The other night, my dad told me about a couple of news stories: one where a boy was crushed in his minivan while trying to reach sports equipment, and one where doctors mistakenly switched a saline bag with formaldehyde. In both cases, the people died.

We can’t turn on the news, or even drive up the road without encountering some form of death. Whether it’s a homicide or road kill, death is inescapable. So I don’t know what it was about these two stories that made me stop and think. These people died. Things happened through no real fault of their own, and now they’re dead – completely, irreversibly gone. No second chances. Their loved ones have had to plan funerals and bury them, and now they’re dealing with grief that will follow them for the rest of their lives.

I realize this sounds a little dramatic, considering that these are people I never met and have no connection to. But there’s a weight to it when you stop and realize that these stories are real people, who have very real families. Just because I am not feeling the grief today doesn’t mean that it doesn’t exist for them.

So what on earth does this have to do with writing?

I say all this to remind you that death has weight. Unless you’re killing off a reclusive orphan with no friends, a character’s death will matter to somebody. That doesn’t mean a character’s death has to start a war – unless it does, like Robert Baratheon in Game of Thrones.
But don’t use death like there is no consequences. It’s not a party trick. That isn’t to say that you have to show every character you kill being mourned – but just because you don’t see it, doesn’t mean it doesn’t matter. Don’t write characters just to be disposable. Your readers will catch on, because chances are, your disposable characters will feel just that.

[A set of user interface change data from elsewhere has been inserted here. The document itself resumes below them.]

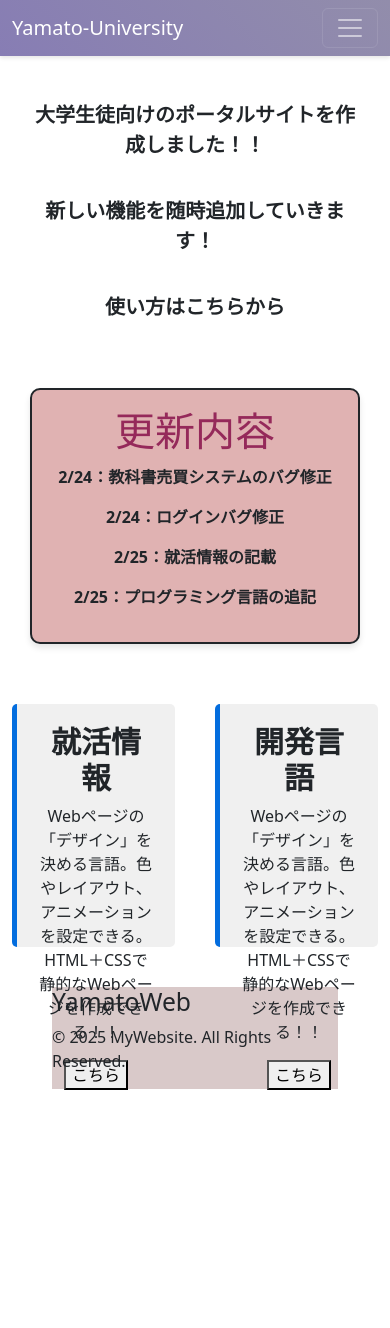
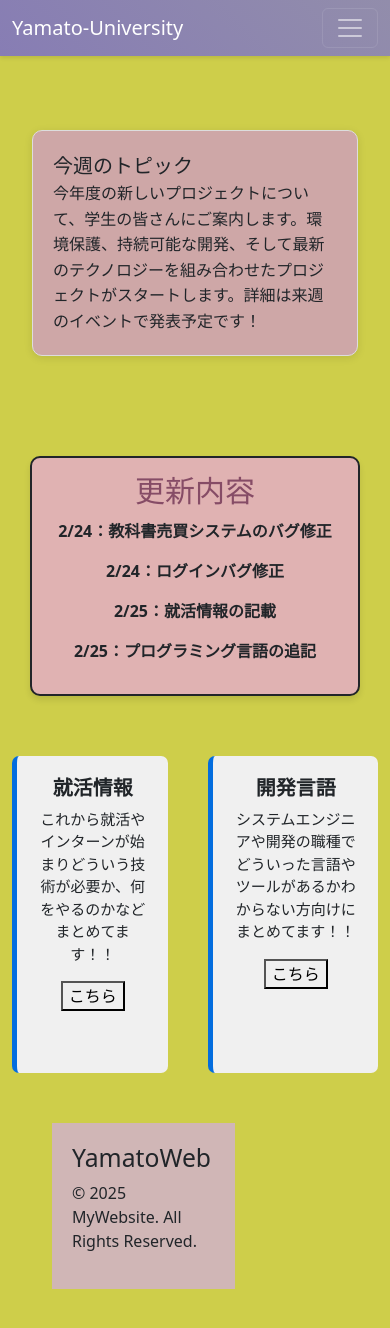
Before and after one commit to takapom/Yamato-site-Next.js, a Next.js app in the folder student-site/: page / in a window 390 px wide. Before the commit the page ends 1129 px from the top, so only its background shows below. Built offline with nearby package versions, Linux system fonts and the light colour scheme.

Commit message:
UI修正

```diff
--- a/student-site/src/app/components/Home.jsx
+++ b/student-site/src/app/components/Home.jsx
@@ -22,7 +22,7 @@ export default function Home() {
 
     const handleDelete = async(id) => {
         await deleteDoc(doc(db, "posts", id));
-        window.location.href = "/";
+        window.location.href = "/all-blog";
         window.alert("消去しました");
     };
 
@@ -44,6 +44,9 @@ export default function Home() {
                     <div className={styles.nameAndDeleteButton}>
                         <button onClick={() => handleDelete(post.id)}>消去</button>
                     </div>
+                    <div className={styles.nameAndDeleteButton}>
+                        <button>chat</button>
+                    </div>
                 </div>
             ))}
         </div>
--- a/student-site/src/app/page.js
+++ b/student-site/src/app/page.js
@@ -9,11 +9,20 @@ export default function Page(){
     <main>
       {/* 以下はテストテキスト */}
        {/* <Siderbar /> */}
-      <div className={styles.firstComment}>
+      {/* <div className={styles.firstComment}>
         <p className={styles.hello}>大学生徒向けの<span>ポータルサイトを作成しました！！</span></p>
         <p className={styles.hello}>新しい機能を随時追加していきます！</p>
         <p className={styles.hello}>使い方はこちらから</p>
-      </div>
+      </div> */}
+
+      <div className={styles.container}>
+          <div className={styles.topicbox}>
+            <div className={styles.topicheader}>今週のトピック</div>
+            <div className={styles.topiccontent}>
+              今年度の新しいプロジェクトについて、学生の皆さんにご案内します。環境保護、持続可能な開発、そして最新のテクノロジーを組み合わせたプロジェクトがスタートします。詳細は来週のイベントで発表予定です！
+            </div>
+          </div>
+        </div>
 
       <div className={styles.containerNew}>
         <div className={styles.newMake}>
@@ -29,8 +38,7 @@ export default function Page(){
 
              <div className={styles.language}>
               <h3>就活情報</h3>
-              <p>Webページの「デザイン」を決める言語。色やレイアウト、アニメーションを設定できる。<br />
-              HTML＋CSSで静的なWebページを作成できる！！</p>
+              <p>これから就活やインターンが始まりどういう技術が必要か、何をやるのかなどまとめてます！！</p>
               <Link href="/programing">
               <button>こちら</button>
               </Link>
@@ -38,8 +46,7 @@ export default function Page(){
 
             <div className={styles.language}>
               <h3>開発言語</h3>
-              <p>Webページの「デザイン」を決める言語。色やレイアウト、アニメーションを設定できる。<br />
-              HTML＋CSSで静的なWebページを作成できる！！</p>
+              <p>システムエンジニアや開発の職種でどういった言語やツールがあるかわからない方向けにまとめてます！！</p>
               <Link href="/hunthing">
               <button>こちら</button>
               </Link>
--- a/student-site/src/app/page.module.css
+++ b/student-site/src/app/page.module.css
@@ -1,9 +1,67 @@
+body{
+    background-color: #caca39e9;
+}
+
+.container {
+    max-width: 800px;
+    margin: 50px auto;
+    padding: 0 20px;
+  }
+
+  /* トピックボックス */
+  .topicbox {
+    background-color: #cea7a7;
+    border: 1px solid #ddd;
+    border-radius: 10px;
+    padding: 20px;
+    box-shadow: 0 2px 8px rgba(0, 0, 0, 0.1);
+    transition: transform 0.3s, box-shadow 0.3s;
+  }
+
+  .topic-box:hover {
+    transform: translateY(-5px);
+    box-shadow: 0 4px 12px rgba(0, 0, 0, 0.15);
+  }
+
+  /* ヘッダー */
+  .topic-header {
+    text-align: center;
+    font-size: 24px;
+    font-weight: bold;
+    margin-bottom: 20px;
+    color: #0070f3;
+  }
+
+  /* コンテンツ */
+  .topiccontent {
+    font-size: 18px;
+    line-height: 1.6;
+  }
+
+  /* レスポンシブ調整 */
+  @media (max-width: 600px) {
+    .topic-box {
+      padding: 15px;
+    }
+
+    .topicheader {
+      font-size: 20px;
+    }
+
+    .topiccontent {
+      font-size: 16px;
+    }
+  }
+
 
 .firstComment{
-    display: flex;
-    flex-direction: column;
-    margin-left: 5%;
-    margin-right: 5%;
+    display: block;
+    justify-content: center;
+    align-items: center;
+    /* flex-direction: column; */
+    /* margin-left: 5%;
+    margin-right: 5%; */
+
 }
 
 .hello{
@@ -23,8 +81,8 @@
 }
 
 .kousin{
-    font-size: 40px;
-    color: rgb(149, 41, 90);
+    font-size: 30px;
+    color: rgb(134, 76, 102);
     font-family: Georgia, 'Times New Roman', Times, serif;
 }
 
@@ -42,21 +100,25 @@
     border:2px solid ;
     border-radius: 8px;
     margin-left: 10%;
-    height: 50%
 }
 
 .language {
-    padding: 10px;
+    padding: 20px;
     margin-top: 10px;
+    margin-bottom: 10px;
     background-color: #f0f0f0;
     border-left: 5px solid #036dde;
-    border-radius: 5px;
-    padding: 20px;
+    border-radius: 7px;
+    /* padding: 20px; */
 }
 
 .language  h3{
-    font-size: 30px;
+    font-size: 20px;
     font-weight: bold;
+}
+
+.language p{
+    font-size: 15px;
 }
 
 /* .syukatuContainer{
@@ -79,7 +141,7 @@ justify-content: space-around;
 text-align: center;
 gap: 40px;
 margin-top: 50px;
-height: 30vh;
+height: 40vh;
 }
 
 .containerNew{
@@ -94,7 +156,7 @@ height: 30vh;
     width: 90%;
     max-width: 800px;
     margin-top: 50px;
-    padding: 2vh;
+    padding: 15px;
     border: 2px solid;
     background-color: rgb(224, 178, 178);
     border-radius: 10px;
@@ -107,5 +169,7 @@ height: 30vh;
     justify-content: center;
     align-items: center;
     margin: 40px 40px;
-    background-color: rgb(217, 201, 201);
+    background-color: rgb(208, 182, 182);
+    width: 50%;
+    padding: 20px;
 }
```
Also changed, not shown: student-site/src/app/components/Home.module.css (+7 -1 lines), student-site/public/yamato.png (added).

Sometimes a character’s death throws a country into upheaval, like with a monarch or other political figure. Maybe it causes a family or person a lot of turmoil – like Cathy’s death did to Heathcliff in Wuthering Heights.

Don’t use death as a cop out. Make it make sense, and make it matter for your character and your story. Don’t forget that death is a big deal, that it is traumatic and stressful. Don’t use death like you would use a dinner party.